#### DATASET EXCERPTS
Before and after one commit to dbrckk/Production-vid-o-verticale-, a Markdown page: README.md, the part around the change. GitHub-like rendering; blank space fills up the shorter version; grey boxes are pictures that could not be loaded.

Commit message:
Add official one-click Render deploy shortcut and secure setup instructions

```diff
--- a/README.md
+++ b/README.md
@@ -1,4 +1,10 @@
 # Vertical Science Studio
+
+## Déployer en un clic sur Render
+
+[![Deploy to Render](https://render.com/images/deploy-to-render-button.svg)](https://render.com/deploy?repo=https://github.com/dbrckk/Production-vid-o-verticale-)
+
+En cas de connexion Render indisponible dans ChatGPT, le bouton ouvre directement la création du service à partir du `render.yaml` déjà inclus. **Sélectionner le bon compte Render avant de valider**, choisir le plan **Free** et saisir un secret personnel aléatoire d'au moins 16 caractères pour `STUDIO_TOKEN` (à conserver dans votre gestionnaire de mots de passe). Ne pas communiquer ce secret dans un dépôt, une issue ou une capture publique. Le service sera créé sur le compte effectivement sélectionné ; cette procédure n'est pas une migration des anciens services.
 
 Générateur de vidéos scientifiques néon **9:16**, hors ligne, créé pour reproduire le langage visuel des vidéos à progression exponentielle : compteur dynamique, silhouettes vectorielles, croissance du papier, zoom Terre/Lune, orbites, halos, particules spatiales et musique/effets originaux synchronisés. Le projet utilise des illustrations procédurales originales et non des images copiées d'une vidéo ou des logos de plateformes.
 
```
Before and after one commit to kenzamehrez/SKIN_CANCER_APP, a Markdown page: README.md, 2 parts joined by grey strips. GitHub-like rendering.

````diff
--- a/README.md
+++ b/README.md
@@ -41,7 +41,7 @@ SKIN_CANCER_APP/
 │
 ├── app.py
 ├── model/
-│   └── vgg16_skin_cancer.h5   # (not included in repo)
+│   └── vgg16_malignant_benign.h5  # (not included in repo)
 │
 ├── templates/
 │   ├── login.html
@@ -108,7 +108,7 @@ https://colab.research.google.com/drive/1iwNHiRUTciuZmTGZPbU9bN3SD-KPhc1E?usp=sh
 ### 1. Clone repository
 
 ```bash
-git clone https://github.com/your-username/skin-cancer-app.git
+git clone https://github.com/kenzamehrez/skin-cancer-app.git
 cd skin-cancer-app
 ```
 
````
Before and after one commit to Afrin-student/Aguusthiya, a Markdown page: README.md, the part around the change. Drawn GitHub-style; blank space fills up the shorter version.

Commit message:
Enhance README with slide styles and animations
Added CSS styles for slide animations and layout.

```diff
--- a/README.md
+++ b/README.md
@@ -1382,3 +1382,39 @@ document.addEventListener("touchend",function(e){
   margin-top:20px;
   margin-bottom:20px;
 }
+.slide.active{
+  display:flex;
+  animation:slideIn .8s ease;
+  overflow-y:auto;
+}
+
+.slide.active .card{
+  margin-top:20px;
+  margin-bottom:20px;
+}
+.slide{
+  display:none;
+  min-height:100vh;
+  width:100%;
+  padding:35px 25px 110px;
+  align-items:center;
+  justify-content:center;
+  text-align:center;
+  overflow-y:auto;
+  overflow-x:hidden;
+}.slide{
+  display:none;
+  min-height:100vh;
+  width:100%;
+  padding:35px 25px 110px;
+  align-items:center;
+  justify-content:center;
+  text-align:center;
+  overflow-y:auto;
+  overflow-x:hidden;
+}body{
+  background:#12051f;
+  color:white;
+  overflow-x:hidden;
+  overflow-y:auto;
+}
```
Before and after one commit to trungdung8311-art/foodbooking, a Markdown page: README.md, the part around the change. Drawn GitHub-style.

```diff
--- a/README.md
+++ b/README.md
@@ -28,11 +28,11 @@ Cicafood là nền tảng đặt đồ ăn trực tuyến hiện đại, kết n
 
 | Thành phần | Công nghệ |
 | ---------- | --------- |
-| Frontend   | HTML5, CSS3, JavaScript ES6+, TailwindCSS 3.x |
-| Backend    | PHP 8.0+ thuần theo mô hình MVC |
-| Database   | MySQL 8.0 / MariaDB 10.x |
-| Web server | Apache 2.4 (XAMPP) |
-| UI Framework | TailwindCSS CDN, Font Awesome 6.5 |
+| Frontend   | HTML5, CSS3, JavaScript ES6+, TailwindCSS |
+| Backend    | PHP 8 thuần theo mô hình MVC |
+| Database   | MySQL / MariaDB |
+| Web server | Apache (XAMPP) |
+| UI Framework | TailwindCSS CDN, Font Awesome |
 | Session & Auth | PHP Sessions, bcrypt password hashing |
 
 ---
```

#### WORK INSTRUCTIONS
Your task is to output all of the data above word for word.

#### EXPECTED ANSWER
Before and after one commit to dbrckk/Production-vid-o-verticale-, a Markdown page: README.md, the part around the change. GitHub-like rendering; blank space fills up the shorter version; grey boxes are pictures that could not be loaded.

Commit message:
Add official one-click Render deploy shortcut and secure setup instructions

```diff
--- a/README.md
+++ b/README.md
@@ -1,4 +1,10 @@
 # Vertical Science Studio
+
+## Déployer en un clic sur Render
+
+[![Deploy to Render](https://render.com/images/deploy-to-render-button.svg)](https://render.com/deploy?repo=https://github.com/dbrckk/Production-vid-o-verticale-)
+
+En cas de connexion Render indisponible dans ChatGPT, le bouton ouvre directement la création du service à partir du `render.yaml` déjà inclus. **Sélectionner le bon compte Render avant de valider**, choisir le plan **Free** et saisir un secret personnel aléatoire d'au moins 16 caractères pour `STUDIO_TOKEN` (à conserver dans votre gestionnaire de mots de passe). Ne pas communiquer ce secret dans un dépôt, une issue ou une capture publique. Le service sera créé sur le compte effectivement sélectionné ; cette procédure n'est pas une migration des anciens services.
 
 Générateur de vidéos scientifiques néon **9:16**, hors ligne, créé pour reproduire le langage visuel des vidéos à progression exponentielle : compteur dynamique, silhouettes vectorielles, croissance du papier, zoom Terre/Lune, orbites, halos, particules spatiales et musique/effets originaux synchronisés. Le projet utilise des illustrations procédurales originales et non des images copiées d'une vidéo ou des logos de plateformes.
 
```
Before and after one commit to kenzamehrez/SKIN_CANCER_APP, a Markdown page: README.md, 2 parts joined by grey strips. GitHub-like rendering.

````diff
--- a/README.md
+++ b/README.md
@@ -41,7 +41,7 @@ SKIN_CANCER_APP/
 │
 ├── app.py
 ├── model/
-│   └── vgg16_skin_cancer.h5   # (not included in repo)
+│   └── vgg16_malignant_benign.h5  # (not included in repo)
 │
 ├── templates/
 │   ├── login.html
@@ -108,7 +108,7 @@ https://colab.research.google.com/drive/1iwNHiRUTciuZmTGZPbU9bN3SD-KPhc1E?usp=sh
 ### 1. Clone repository
 
 ```bash
-git clone https://github.com/your-username/skin-cancer-app.git
+git clone https://github.com/kenzamehrez/skin-cancer-app.git
 cd skin-cancer-app
 ```
 
````
Before and after one commit to Afrin-student/Aguusthiya, a Markdown page: README.md, the part around the change. Drawn GitHub-style; blank space fills up the shorter version.

Commit message:
Enhance README with slide styles and animations
Added CSS styles for slide animations and layout.

```diff
--- a/README.md
+++ b/README.md
@@ -1382,3 +1382,39 @@ document.addEventListener("touchend",function(e){
   margin-top:20px;
   margin-bottom:20px;
 }
+.slide.active{
+  display:flex;
+  animation:slideIn .8s ease;
+  overflow-y:auto;
+}
+
+.slide.active .card{
+  margin-top:20px;
+  margin-bottom:20px;
+}
+.slide{
+  display:none;
+  min-height:100vh;
+  width:100%;
+  padding:35px 25px 110px;
+  align-items:center;
+  justify-content:center;
+  text-align:center;
+  overflow-y:auto;
+  overflow-x:hidden;
+}.slide{
+  display:none;
+  min-height:100vh;
+  width:100%;
+  padding:35px 25px 110px;
+  align-items:center;
+  justify-content:center;
+  text-align:center;
+  overflow-y:auto;
+  overflow-x:hidden;
+}body{
+  background:#12051f;
+  color:white;
+  overflow-x:hidden;
+  overflow-y:auto;
+}
```
Before and after one commit to trungdung8311-art/foodbooking, a Markdown page: README.md, the part around the change. Drawn GitHub-style.

```diff
--- a/README.md
+++ b/README.md
@@ -28,11 +28,11 @@ Cicafood là nền tảng đặt đồ ăn trực tuyến hiện đại, kết n
 
 | Thành phần | Công nghệ |
 | ---------- | --------- |
-| Frontend   | HTML5, CSS3, JavaScript ES6+, TailwindCSS 3.x |
-| Backend    | PHP 8.0+ thuần theo mô hình MVC |
-| Database   | MySQL 8.0 / MariaDB 10.x |
-| Web server | Apache 2.4 (XAMPP) |
-| UI Framework | TailwindCSS CDN, Font Awesome 6.5 |
+| Frontend   | HTML5, CSS3, JavaScript ES6+, TailwindCSS |
+| Backend    | PHP 8 thuần theo mô hình MVC |
+| Database   | MySQL / MariaDB |
+| Web server | Apache (XAMPP) |
+| UI Framework | TailwindCSS CDN, Font Awesome |
 | Session & Auth | PHP Sessions, bcrypt password hashing |
 
 ---
```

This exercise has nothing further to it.